A recent California court ruling is expected to elevate the risks of credit cardholders to identity theft and fraud. The dispute involved the current practice of retail stores from soliciting zip codes from customers. Store owners were accused of asking customers of their zip codes in the guise that it is required to complete card transactions. The prosecutors alleged that the zip codes in reality were being collected by retailers and eventually sold off to companies who would later on pair the zip codes with customer names to identify home addresses with precision.
The court however dismissed charges since the practice does not constitute an act that violates a person's privacy. According to the court, zip codes are not unique characters that are customized to any one individual. Allegations that zip codes can be matched with names to arrive at an accurate home address were also downplayed.

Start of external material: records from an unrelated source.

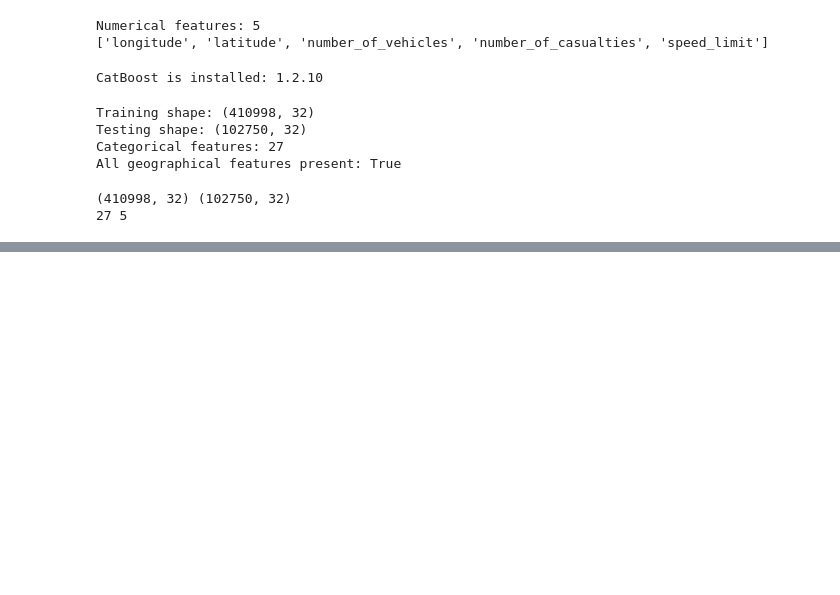
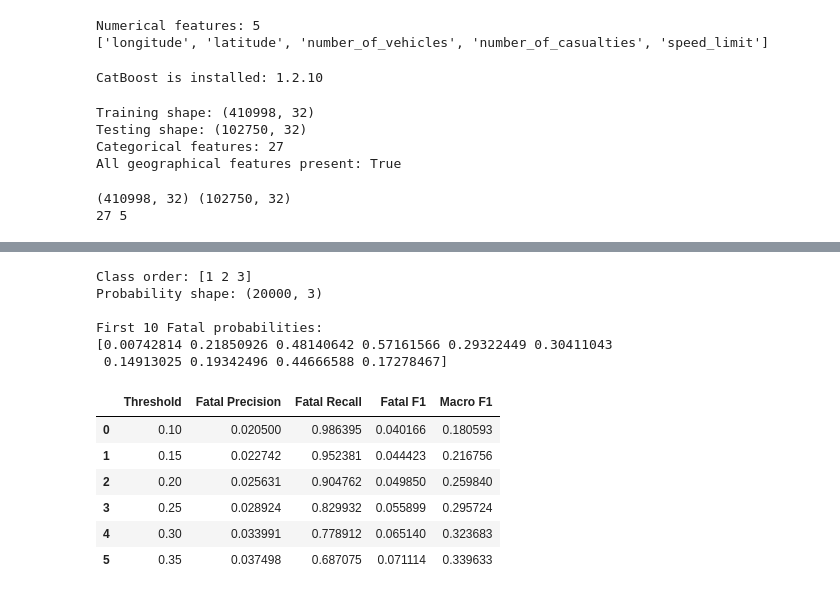
Before and after one commit to vinay123-create/ROAD_AI, a Jupyter notebook: ROAD.ipynb, the cells around one changed output, grey strips where cells are left out. Saved outputs shown, nothing was run; the diff lists cells and outputs as text; code cells hidden in the pictures; blank space fills up the shorter version.

```diff
--- a/ROAD.ipynb
+++ b/ROAD.ipynb
@@ -2681,0 +3217,3 @@ print(len(cat_cols), len(num_cols))
+# %%
+best_rf_model.fit(X_train_sample, y_train_sample)
+print("Tuned Random Forest training completed!")
@@ -2681,0 +3456,59 @@ print(len(cat_cols), len(num_cols))
+# %%
+lr_probabilities = final_lr.predict_proba(X_val)
+
+print("Class order:", final_lr.classes_)
+print("Probability shape:", lr_probabilities.shape)
+
+fatal_index = list(final_lr.classes_).index(1)
+
+fatal_probabilities = lr_probabilities[:, fatal_index]
+
+print("\nFirst 10 Fatal probabilities:")
+print(fatal_probabilities[:10])
+# %% [output]
+Class order: [1 2 3]
+Probability shape: (20000, 3)
+
+First 10 Fatal probabilities:
+[0.00742814 0.21850926 0.48140642 0.57161566 0.29322449 0.30411043
+ 0.14913025 0.19342496 0.44666588 0.17278467]
+# %%
+thresholds = [0.10, 0.15, 0.20, 0.25, 0.30, 0.35]
+
+threshold_results = []
+
+for threshold in thresholds:
+
+    predictions = np.argmax(lr_probabilities, axis=1) + 1
+
+    fatal_mask = fatal_probabilities >= threshold
+
+    predictions[fatal_mask] = 1
+
+    report = classification_report(
+        y_val,
+        predictions,
+        labels=[1, 2, 3],
+        output_dict=True,
+        zero_division=0
+    )
+
+    threshold_results.append({
+        "Threshold": threshold,
+        "Fatal Precision": report["1"]["precision"],
+        "Fatal Recall": report["1"]["recall"],
+        "Fatal F1": report["1"]["f1-score"],
+        "Macro F1": report["macro avg"]["f1-score"]
+    })
+
+threshold_df = pd.DataFrame(threshold_results)
+
+display(threshold_df)
+# %% [output]
+|  | Threshold | Fatal Precision | Fatal Recall | Fatal F1 | Macro F1 |
+| 0 | 0.10 | 0.020500 | 0.986395 | 0.040166 | 0.180593 |
+| 1 | 0.15 | 0.022742 | 0.952381 | 0.044423 | 0.216756 |
+| 2 | 0.20 | 0.025631 | 0.904762 | 0.049850 | 0.259840 |
+| 3 | 0.25 | 0.028924 | 0.829932 | 0.055899 | 0.295724 |
+| 4 | 0.30 | 0.033991 | 0.778912 | 0.065140 | 0.323683 |
+| 5 | 0.35 | 0.037498 | 0.687075 | 0.071114 | 0.339633 |
```
Also changed, not shown: parts of 44 cells of this notebook.
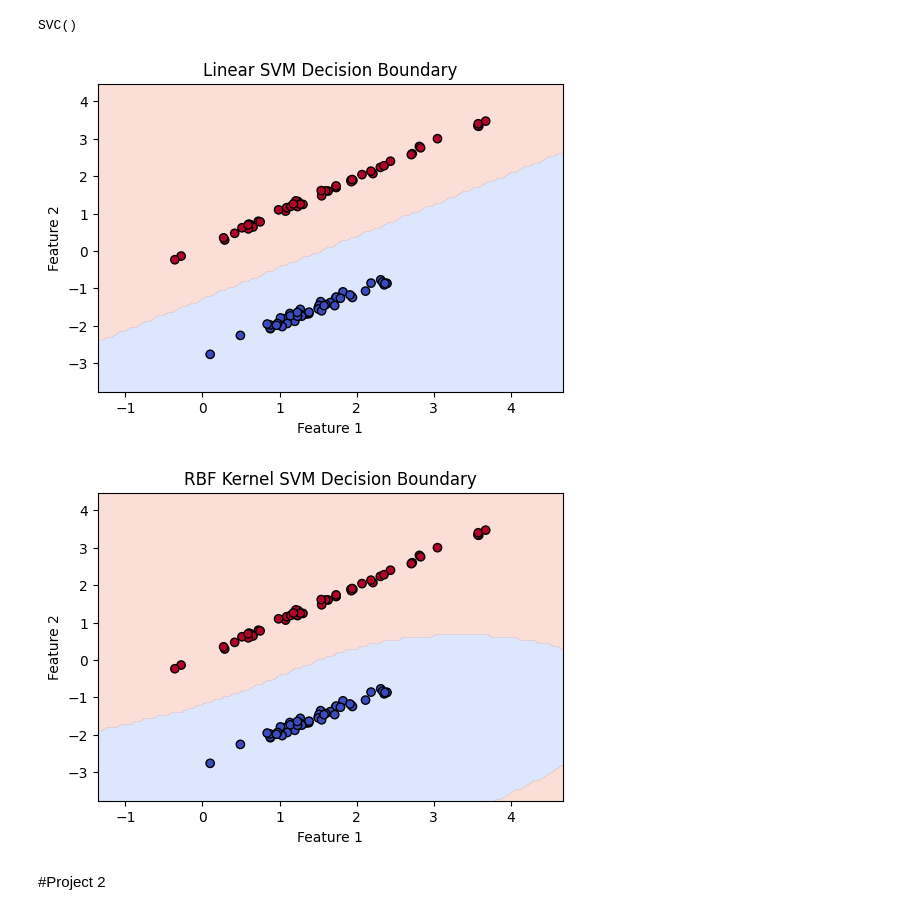
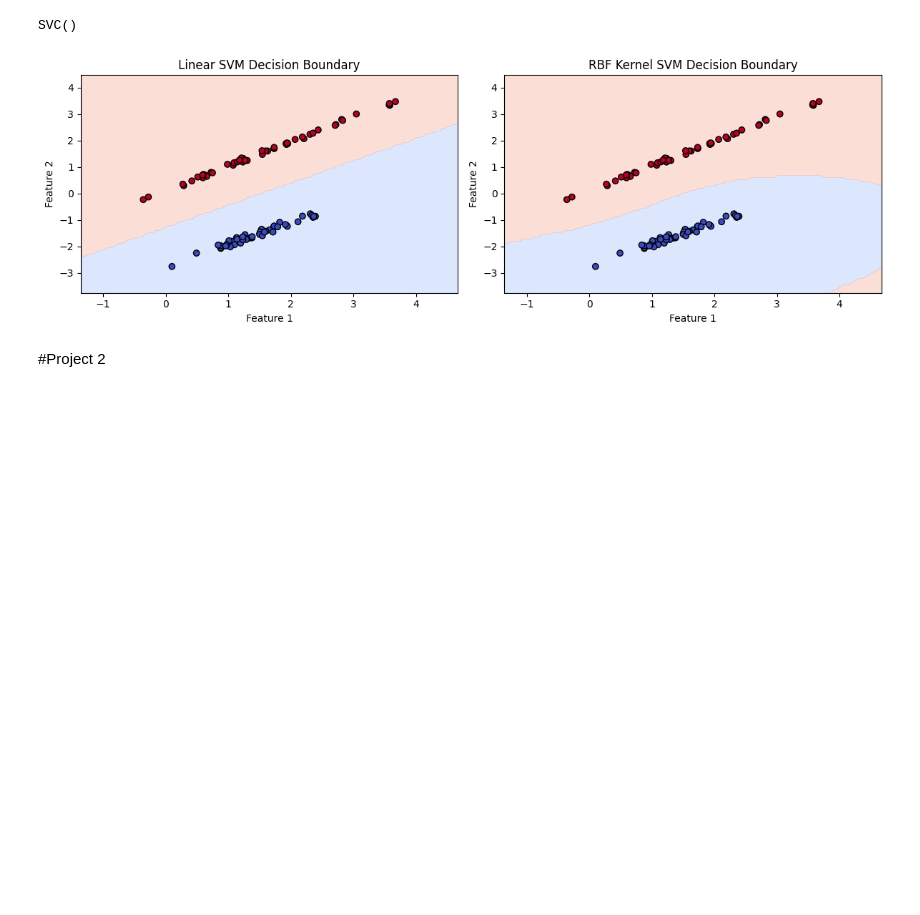
Before and after one commit to rajadaud12/Plus-W-IT-Training-Tasks, a Jupyter notebook: Class-8/lecture_code/lecture_code.ipynb, the cells around one changed output. Drawn from its saved outputs; the diff is of its cells as text; code cells hidden in the pictures; blank space fills up the shorter version.

```diff
--- a/Class-8/lecture_code/lecture_code.ipynb
+++ b/Class-8/lecture_code/lecture_code.ipynb
@@ -127,27 +127,29 @@ SVC()
 # %%
 import numpy as np
 import matplotlib.pyplot as plt
 
-def plot_decision_boundary(model, X, y, title):
+def plot_decision_boundary(ax, model, X, y, title):
     xx, yy = np.meshgrid(np.linspace(X[:, 0].min() - 1, X[:, 0].max() + 1, 100),
                          np.linspace(X[:, 1].min() - 1, X[:, 1].max() + 1, 100))
 
     Z = model.predict(np.c_[xx.ravel(), yy.ravel()])
     Z = Z.reshape(xx.shape)
 
-    plt.figure(figsize=(6, 4))
-    plt.contourf(xx, yy, Z, alpha=0.3, levels=1, cmap='coolwarm')
-    plt.scatter(X[:, 0], X[:, 1], c=y, edgecolors='k', cmap='coolwarm')
-    plt.title(title)
-    plt.xlabel("Feature 1")
-    plt.ylabel("Feature 2")
-    plt.show()
+    ax.contourf(xx, yy, Z, alpha=0.3, levels=1, cmap='coolwarm')
+    ax.scatter(X[:, 0], X[:, 1], c=y, edgecolors='k', cmap='coolwarm')
+    ax.set_title(title)
+    ax.set_xlabel("Feature 1")
+    ax.set_ylabel("Feature 2")
 
-plot_decision_boundary(linear_svm, X, y, "Linear SVM Decision Boundary")
-plot_decision_boundary(rbf_svm, X, y, "RBF Kernel SVM Decision Boundary")
+fig, axes = plt.subplots(1, 2, figsize=(12, 4))  # 1 row, 2 columns
+
+plot_decision_boundary(axes[0], linear_svm, X, y, "Linear SVM Decision Boundary")
+plot_decision_boundary(axes[1], rbf_svm, X, y, "RBF Kernel SVM Decision Boundary")
+
+plt.tight_layout()  # Adjust layout to prevent overlapping
+plt.show()
 # %% [output]
-[figure, old version]
+[figure, new version]
-[figure, removed]
 # %% [markdown]
 #Project 2
 # %% [markdown]
```
Also changed, not shown: 5 other files.
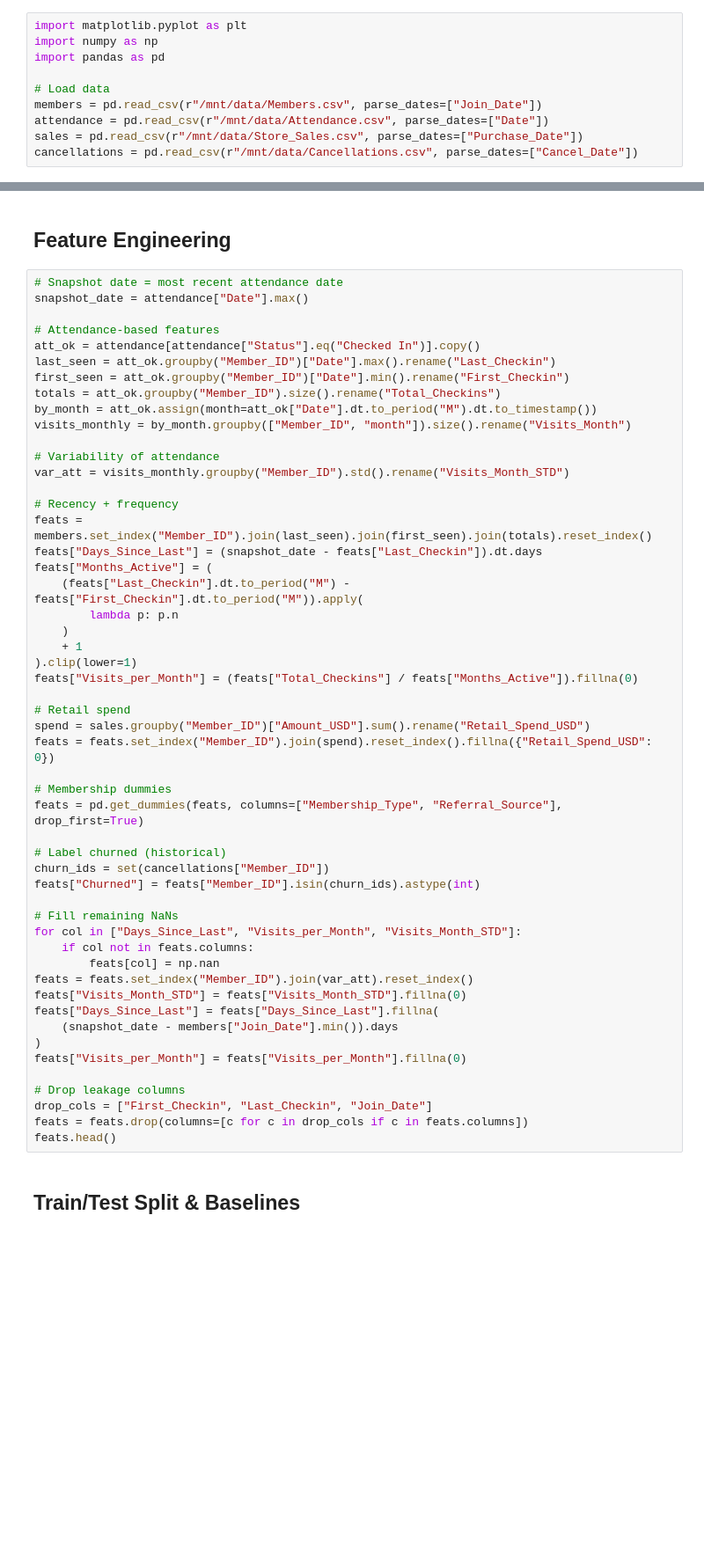
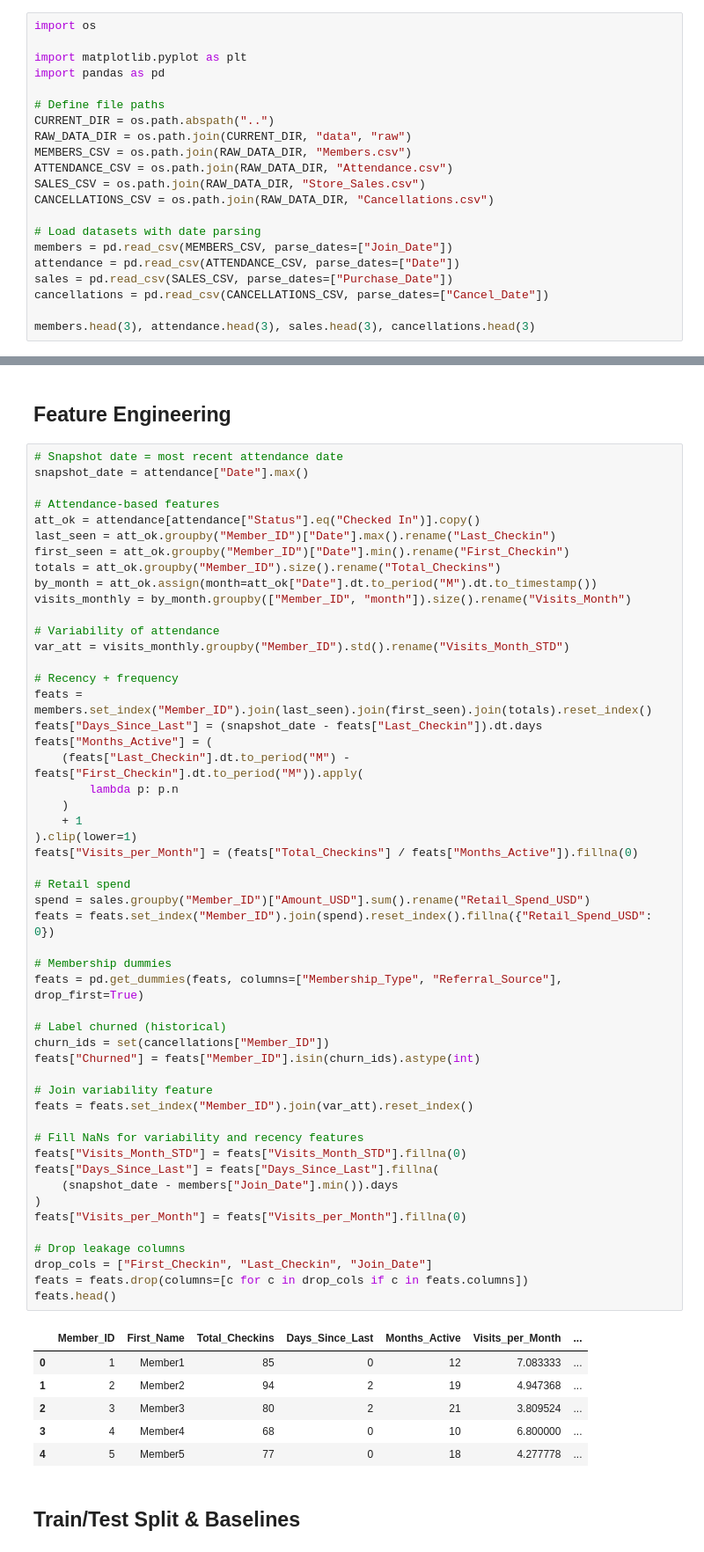
Before and after one commit to djmotley/CF-Buckhead-Analytics-Project, a Jupyter notebook: notebooks/02_modeling.ipynb, the cells around one changed output, grey strips where cells are left out. Shown: that part at 88% size. Drawn from its saved outputs; the diff is of its cells as text; blank space fills up the shorter version.

```diff
--- a/notebooks/02_modeling.ipynb
+++ b/notebooks/02_modeling.ipynb
@@ -2,12 +2,23 @@
 # CrossFit Retention Project — 02 Modeling
 Build a simple churn model to identify at-risk members using PushPress exports.
 # %%
+import os
+
 import matplotlib.pyplot as plt
-import numpy as np
 import pandas as pd
 
-# Load data
-members = pd.read_csv(r"/mnt/data/Members.csv", parse_dates=["Join_Date"])
-attendance = pd.read_csv(r"/mnt/data/Attendance.csv", parse_dates=["Date"])
-sales = pd.read_csv(r"/mnt/data/Store_Sales.csv", parse_dates=["Purchase_Date"])
-cancellations = pd.read_csv(r"/mnt/data/Cancellations.csv", parse_dates=["Cancel_Date"])
+# Define file paths
+CURRENT_DIR = os.path.abspath("..")
+RAW_DATA_DIR = os.path.join(CURRENT_DIR, "data", "raw")
+MEMBERS_CSV = os.path.join(RAW_DATA_DIR, "Members.csv")
+ATTENDANCE_CSV = os.path.join(RAW_DATA_DIR, "Attendance.csv")
+SALES_CSV = os.path.join(RAW_DATA_DIR, "Store_Sales.csv")
+CANCELLATIONS_CSV = os.path.join(RAW_DATA_DIR, "Cancellations.csv")
+
+# Load datasets with date parsing
+members = pd.read_csv(MEMBERS_CSV, parse_dates=["Join_Date"])
+attendance = pd.read_csv(ATTENDANCE_CSV, parse_dates=["Date"])
+sales = pd.read_csv(SALES_CSV, parse_dates=["Purchase_Date"])
+cancellations = pd.read_csv(CANCELLATIONS_CSV, parse_dates=["Cancel_Date"])
+
+members.head(3), attendance.head(3), sales.head(3), cancellations.head(3)
@@ -34,37 +62,43 @@ feats["Days_Since_Last"] = (snapshot_date - feats["Last_Checkin"]).dt.days
 feats["Months_Active"] = (
     (feats["Last_Checkin"].dt.to_period("M") - feats["First_Checkin"].dt.to_period("M")).apply(
         lambda p: p.n
     )
     + 1
 ).clip(lower=1)
 feats["Visits_per_Month"] = (feats["Total_Checkins"] / feats["Months_Active"]).fillna(0)
 
 # Retail spend
 spend = sales.groupby("Member_ID")["Amount_USD"].sum().rename("Retail_Spend_USD")
 feats = feats.set_index("Member_ID").join(spend).reset_index().fillna({"Retail_Spend_USD": 0})
 
 # Membership dummies
 feats = pd.get_dummies(feats, columns=["Membership_Type", "Referral_Source"], drop_first=True)
 
 # Label churned (historical)
 churn_ids = set(cancellations["Member_ID"])
 feats["Churned"] = feats["Member_ID"].isin(churn_ids).astype(int)
 
-# Fill remaining NaNs
-for col in ["Days_Since_Last", "Visits_per_Month", "Visits_Month_STD"]:
-    if col not in feats.columns:
-        feats[col] = np.nan
+# Join variability feature
 feats = feats.set_index("Member_ID").join(var_att).reset_index()
+
+# Fill NaNs for variability and recency features
 feats["Visits_Month_STD"] = feats["Visits_Month_STD"].fillna(0)
 feats["Days_Since_Last"] = feats["Days_Since_Last"].fillna(
     (snapshot_date - members["Join_Date"].min()).days
 )
 feats["Visits_per_Month"] = feats["Visits_per_Month"].fillna(0)
 
 # Drop leakage columns
 drop_cols = ["First_Checkin", "Last_Checkin", "Join_Date"]
 feats = feats.drop(columns=[c for c in drop_cols if c in feats.columns])
 feats.head()
+# %% [output]
+|  | Member_ID | First_Name | Total_Checkins | Days_Since_Last | Months_Active | Visits_per_Month | ... |
+| 0 | 1 | Member1 | 85 | 0 | 12 | 7.083333 | ... |
+| 1 | 2 | Member2 | 94 | 2 | 19 | 4.947368 | ... |
+| 2 | 3 | Member3 | 80 | 2 | 21 | 3.809524 | ... |
+| 3 | 4 | Member4 | 68 | 0 | 10 | 6.800000 | ... |
+| 4 | 5 | Member5 | 77 | 0 | 18 | 4.277778 | ... |
 # %% [markdown]
 ## Train/Test Split & Baselines
 # %%
```
Also changed, not shown: parts of 5 cells of this notebook, 2 other files.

Earlier state statutes have provided sufficient protection to customers from unwanted collection of personal information such as home addresses and phone numbers. The original design of the bills was to stop companies from collecting customer information that could put cardholders at great risk. For some time it had effectively served its purpose, but companies have become more savvy and resourceful and can now pull up a customer's background information using what seemingly looks like unimportant entries.
Consumers by and large are unaware of the dangers of this practice since they are accustomed to providing zip codes in certain transactions such as when they fill up for gas. Unmanned gas stations would normally ask for zip codes from customers for security reasons before cardholders can swipe their cards. The zip codes are not shared with gas stations owners and are wired directly to credit card issuers. In this type of situation, consumers know that their zip codes are being used purely for confirmation purposes.
Retailers, however, ask for customers' zip codes making them believe that it is a protocol for credit card transactions. In reality, store purchases need not require disclosure of zip codes and collection of such is unnecessary to enable purchases. The real beneficiaries of this practice are companies that buy the zip codes from store owners and use them to identify addresses.
To underscore the potential hazards of this intrusive practice, in 2007 and 2008, TJX Companies reported that hackers were able to infiltrate their database system containing clients' credit card account numbers, home addresses, phone numbers and other pertinent information. What followed thereafter was massive identity theft and fraud that affected businesses the world over.